A distinctive smell, a mixture of gas, damp and tobacco, lingers in the carpets. The corridors snake around corners, ducking underlow arches, stepping up and down on a whim as they negotiate the building's extensions and additions. Passages run on out of view: this place could house an army. It's silent now, though: this is off season, and I'm almost alone.
Wind and rain deter all but the hardiest of tourists, and the high street wears its winter plumage of shuttered shops, closed restaurants, and ragged bunting left over from last year. The townsfolk have a haunted look- they know this place in both its modes, and would find it hard to decide which is better: winter solitude or summer overcrowding.
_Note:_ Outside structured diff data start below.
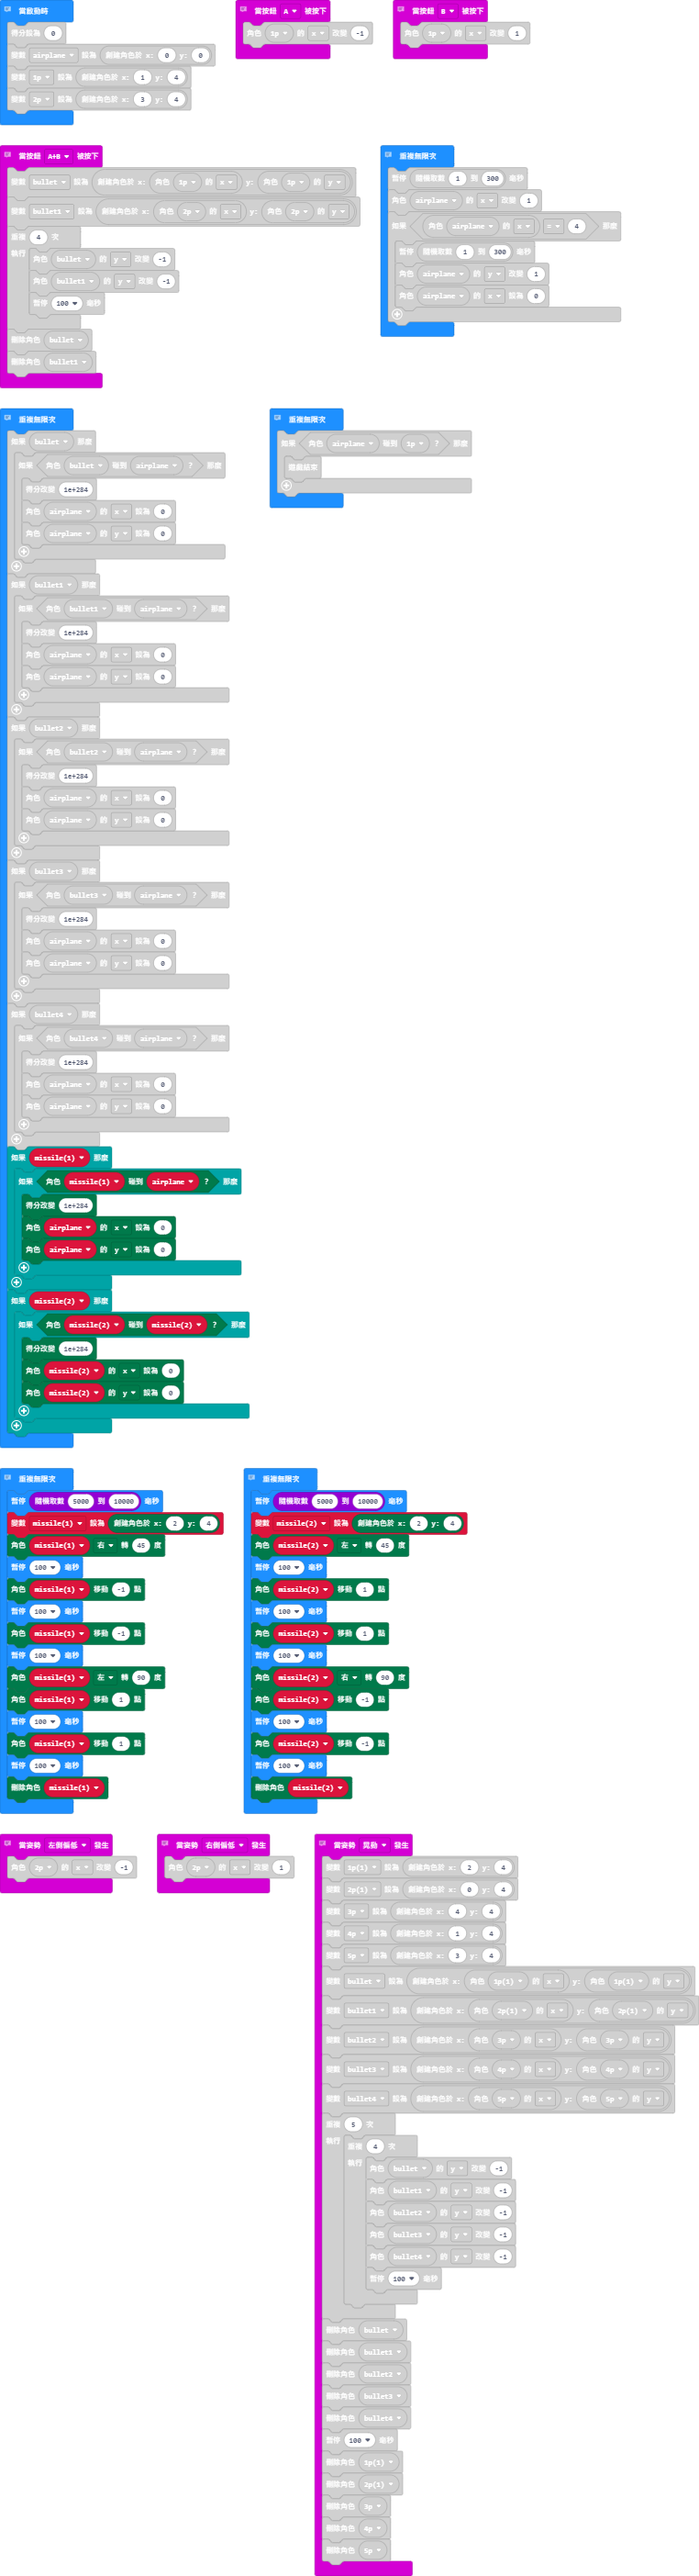
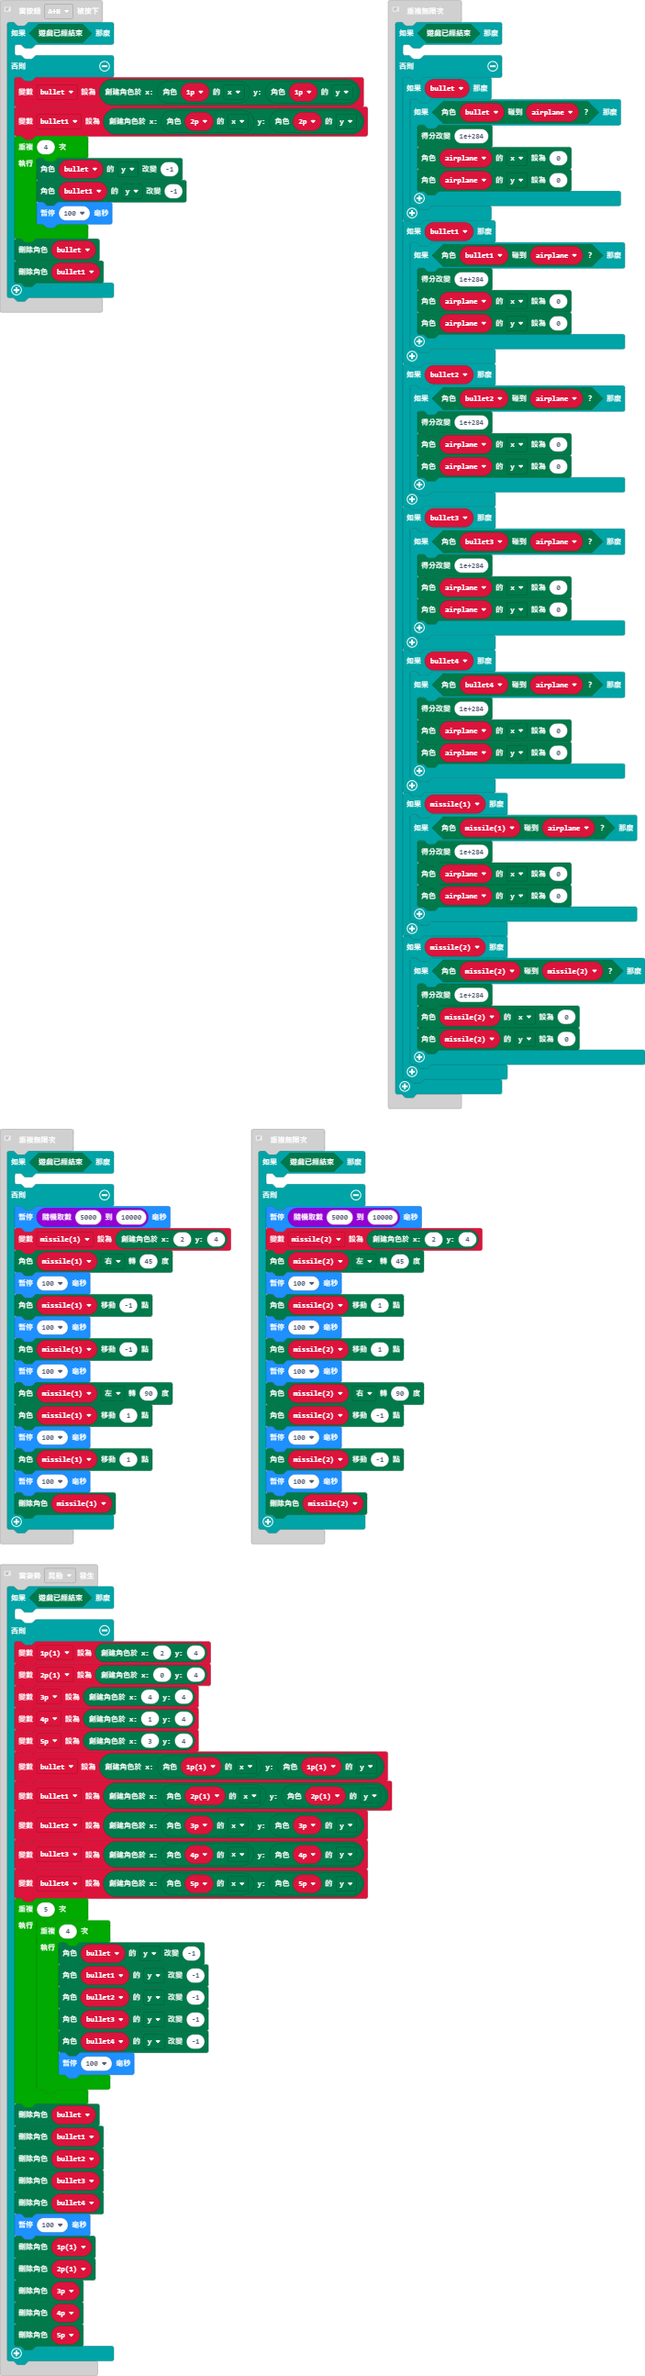
更新 main.blocks, main.ts

diff --git a/main.ts b/main.ts
@@ -8,49 +8,57 @@ input.onButtonPressed(Button.A, function () {
 })
 // 1、2、3、4、5P五連發
 input.onGesture(Gesture.Shake, function () {
-    _1p1 = game.createSprite(2, 4)
-    _2p1 = game.createSprite(0, 4)
-    _3p = game.createSprite(4, 4)
-    _4p = game.createSprite(1, 4)
-    _5p = game.createSprite(3, 4)
-    bullet = game.createSprite(_1p1.get(LedSpriteProperty.X), _1p1.get(LedSpriteProperty.Y))
-    bullet1 = game.createSprite(_2p1.get(LedSpriteProperty.X), _2p1.get(LedSpriteProperty.Y))
-    bullet2 = game.createSprite(_3p.get(LedSpriteProperty.X), _3p.get(LedSpriteProperty.Y))
-    bullet3 = game.createSprite(_4p.get(LedSpriteProperty.X), _4p.get(LedSpriteProperty.Y))
-    bullet4 = game.createSprite(_5p.get(LedSpriteProperty.X), _5p.get(LedSpriteProperty.Y))
-    for (let index = 0; index < 5; index++) {
-        for (let index = 0; index < 4; index++) {
-            bullet.change(LedSpriteProperty.Y, -1)
-            bullet1.change(LedSpriteProperty.Y, -1)
-            bullet2.change(LedSpriteProperty.Y, -1)
-            bullet3.change(LedSpriteProperty.Y, -1)
-            bullet4.change(LedSpriteProperty.Y, -1)
-            basic.pause(100)
+    if (game.isGameOver()) {
+    	
+    } else {
+        _1p1 = game.createSprite(2, 4)
+        _2p1 = game.createSprite(0, 4)
+        _3p = game.createSprite(4, 4)
+        _4p = game.createSprite(1, 4)
+        _5p = game.createSprite(3, 4)
+        bullet = game.createSprite(_1p1.get(LedSpriteProperty.X), _1p1.get(LedSpriteProperty.Y))
+        bullet1 = game.createSprite(_2p1.get(LedSpriteProperty.X), _2p1.get(LedSpriteProperty.Y))
+        bullet2 = game.createSprite(_3p.get(LedSpriteProperty.X), _3p.get(LedSpriteProperty.Y))
+        bullet3 = game.createSprite(_4p.get(LedSpriteProperty.X), _4p.get(LedSpriteProperty.Y))
+        bullet4 = game.createSprite(_5p.get(LedSpriteProperty.X), _5p.get(LedSpriteProperty.Y))
+        for (let index = 0; index < 5; index++) {
+            for (let index = 0; index < 4; index++) {
+                bullet.change(LedSpriteProperty.Y, -1)
+                bullet1.change(LedSpriteProperty.Y, -1)
+                bullet2.change(LedSpriteProperty.Y, -1)
+                bullet3.change(LedSpriteProperty.Y, -1)
+                bullet4.change(LedSpriteProperty.Y, -1)
+                basic.pause(100)
+            }
         }
+        bullet.delete()
+        bullet1.delete()
+        bullet2.delete()
+        bullet3.delete()
+        bullet4.delete()
+        basic.pause(100)
+        _1p1.delete()
+        _2p1.delete()
+        _3p.delete()
+        _4p.delete()
+        _5p.delete()
     }
-    bullet.delete()
-    bullet1.delete()
-    bullet2.delete()
-    bullet3.delete()
-    bullet4.delete()
-    basic.pause(100)
-    _1p1.delete()
-    _2p1.delete()
-    _3p.delete()
-    _4p.delete()
-    _5p.delete()
 })
 // 1P+2P攻
 input.onButtonPressed(Button.AB, function () {
-    bullet = game.createSprite(_1p.get(LedSpriteProperty.X), _1p.get(LedSpriteProperty.Y))
-    bullet1 = game.createSprite(_2p.get(LedSpriteProperty.X), _2p.get(LedSpriteProperty.Y))
-    for (let index = 0; index < 4; index++) {
-        bullet.change(LedSpriteProperty.Y, -1)
-        bullet1.change(LedSpriteProperty.Y, -1)
-        basic.pause(100)
+    if (game.isGameOver()) {
+    	
+    } else {
+        bullet = game.createSprite(_1p.get(LedSpriteProperty.X), _1p.get(LedSpriteProperty.Y))
+        bullet1 = game.createSprite(_2p.get(LedSpriteProperty.X), _2p.get(LedSpriteProperty.Y))
+        for (let index = 0; index < 4; index++) {
+            bullet.change(LedSpriteProperty.Y, -1)
+            bullet1.change(LedSpriteProperty.Y, -1)
+            basic.pause(100)
+        }
+        bullet.delete()
+        bullet1.delete()
     }
-    bullet.delete()
-    bullet1.delete()
 })
 // 1P右
 input.onButtonPressed(Button.B, function () {
@@ -91,53 +99,57 @@ basic.forever(function () {
 })
 // 分數計算
 basic.forever(function () {
-    if (bullet) {
-        if (bullet.isTouching(airplane)) {
-            game.addScore(1e+284)
-            airplane.set(LedSpriteProperty.X, 0)
-            airplane.set(LedSpriteProperty.Y, 0)
+    if (game.isGameOver()) {
+    	
+    } else {
+        if (bullet) {
+            if (bullet.isTouching(airplane)) {
+                game.addScore(1e+284)
+                airplane.set(LedSpriteProperty.X, 0)
+                airplane.set(LedSpriteProperty.Y, 0)
+            }
         }
-    }
-    if (bullet1) {
-        if (bullet1.isTouching(airplane)) {
-            game.addScore(1e+284)
-            airplane.set(LedSpriteProperty.X, 0)
-            airplane.set(LedSpriteProperty.Y, 0)
+        if (bullet1) {
+            if (bullet1.isTouching(airplane)) {
+                game.addScore(1e+284)
+                airplane.set(LedSpriteProperty.X, 0)
+                airplane.set(LedSpriteProperty.Y, 0)
+            }
         }
-    }
-    if (bullet2) {
-        if (bullet2.isTouching(airplane)) {
-            game.addScore(1e+284)
-            airplane.set(LedSpriteProperty.X, 0)
-            airplane.set(LedSpriteProperty.Y, 0)
+        if (bullet2) {
+            if (bullet2.isTouching(airplane)) {
+                game.addScore(1e+284)
+                airplane.set(LedSpriteProperty.X, 0)
+                airplane.set(LedSpriteProperty.Y, 0)
+            }
         }
-    }
-    if (bullet3) {
-        if (bullet3.isTouching(airplane)) {
-            game.addScore(1e+284)
-            airplane.set(LedSpriteProperty.X, 0)
-            airplane.set(LedSpriteProperty.Y, 0)
+        if (bullet3) {
+            if (bullet3.isTouching(airplane)) {
+                game.addScore(1e+284)
+                airplane.set(LedSpriteProperty.X, 0)
+                airplane.set(LedSpriteProperty.Y, 0)
+            }
         }
-    }
-    if (bullet4) {
-        if (bullet4.isTouching(airplane)) {
-            game.addScore(1e+284)
-            airplane.set(LedSpriteProperty.X, 0)
-            airplane.set(LedSpriteProperty.Y, 0)
+        if (bullet4) {
+            if (bullet4.isTouching(airplane)) {
+                game.addScore(1e+284)
+                airplane.set(LedSpriteProperty.X, 0)
+                airplane.set(LedSpriteProperty.Y, 0)
+            }
         }
-    }
-    if (missile1) {
-        if (missile1.isTouching(airplane)) {
-            game.addScore(1e+284)
-            airplane.set(LedSpriteProperty.X, 0)
-            airplane.set(LedSpriteProperty.Y, 0)
+        if (missile1) {
+            if (missile1.isTouching(airplane)) {
+                game.addScore(1e+284)
+                airplane.set(LedSpriteProperty.X, 0)
+                airplane.set(LedSpriteProperty.Y, 0)
+            }
         }
-    }
-    if (missile2) {
-        if (missile2.isTouching(missile2)) {
-            game.addScore(1e+284)
-            missile2.set(LedSpriteProperty.X, 0)
-            missile2.set(LedSpriteProperty.Y, 0)
+        if (missile2) {
+            if (missile2.isTouching(missile2)) {
+                game.addScore(1e+284)
+                missile2.set(LedSpriteProperty.X, 0)
+                missile2.set(LedSpriteProperty.Y, 0)
+            }
         }
     }
 })
@@ -149,35 +161,43 @@ basic.forever(function () {
 })
 // 導彈(1)
 basic.forever(function () {
-    basic.pause(randint(5000, 10000))
-    missile1 = game.createSprite(2, 4)
-    missile1.turn(Direction.Right, 45)
-    basic.pause(100)
-    missile1.move(-1)
-    basic.pause(100)
-    missile1.move(-1)
-    basic.pause(100)
-    missile1.turn(Direction.Left, 90)
-    missile1.move(1)
-    basic.pause(100)
-    missile1.move(1)
-    basic.pause(100)
-    missile1.delete()
+    if (game.isGameOver()) {
+    	
+    } else {
+        basic.pause(randint(5000, 10000))
+        missile1 = game.createSprite(2, 4)
+        missile1.turn(Direction.Right, 45)
+        basic.pause(100)
+        missile1.move(-1)
+        basic.pause(100)
+        missile1.move(-1)
+        basic.pause(100)
+        missile1.turn(Direction.Left, 90)
+        missile1.move(1)
+        basic.pause(100)
+        missile1.move(1)
+        basic.pause(100)
+        missile1.delete()
+    }
 })
 // 導彈(2)
 basic.forever(function () {
-    basic.pause(randint(5000, 10000))
-    missile2 = game.createSprite(2, 4)
-    missile2.turn(Direction.Left, 45)
-    basic.pause(100)
-    missile2.move(1)
-    basic.pause(100)
-    missile2.move(1)
-    basic.pause(100)
-    missile2.turn(Direction.Right, 90)
-    missile2.move(-1)
-    basic.pause(100)
-    missile2.move(-1)
-    basic.pause(100)
-    missile2.delete()
+    if (game.isGameOver()) {
+    	
+    } else {
+        basic.pause(randint(5000, 10000))
+        missile2 = game.createSprite(2, 4)
+        missile2.turn(Direction.Left, 45)
+        basic.pause(100)
+        missile2.move(1)
+        basic.pause(100)
+        missile2.move(1)
+        basic.pause(100)
+        missile2.turn(Direction.Right, 90)
+        missile2.move(-1)
+        basic.pause(100)
+        missile2.move(-1)
+        basic.pause(100)
+        missile2.delete()
+    }
 })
But within them lies doubt- perhaps this time the visitors will not return, perhaps last summer was the final season.
As a result, I feel the weight of responsibility upon me- if I don't get a paper from the shop, use the telephone, buy a drink, the local economy may collapse into the chasm upon whose edge it teeters. When the best the marketing campaign can sugegst is a weterhered gravestone and an ill-defined association with Arthurian legend, eventual defeat appears inevitable.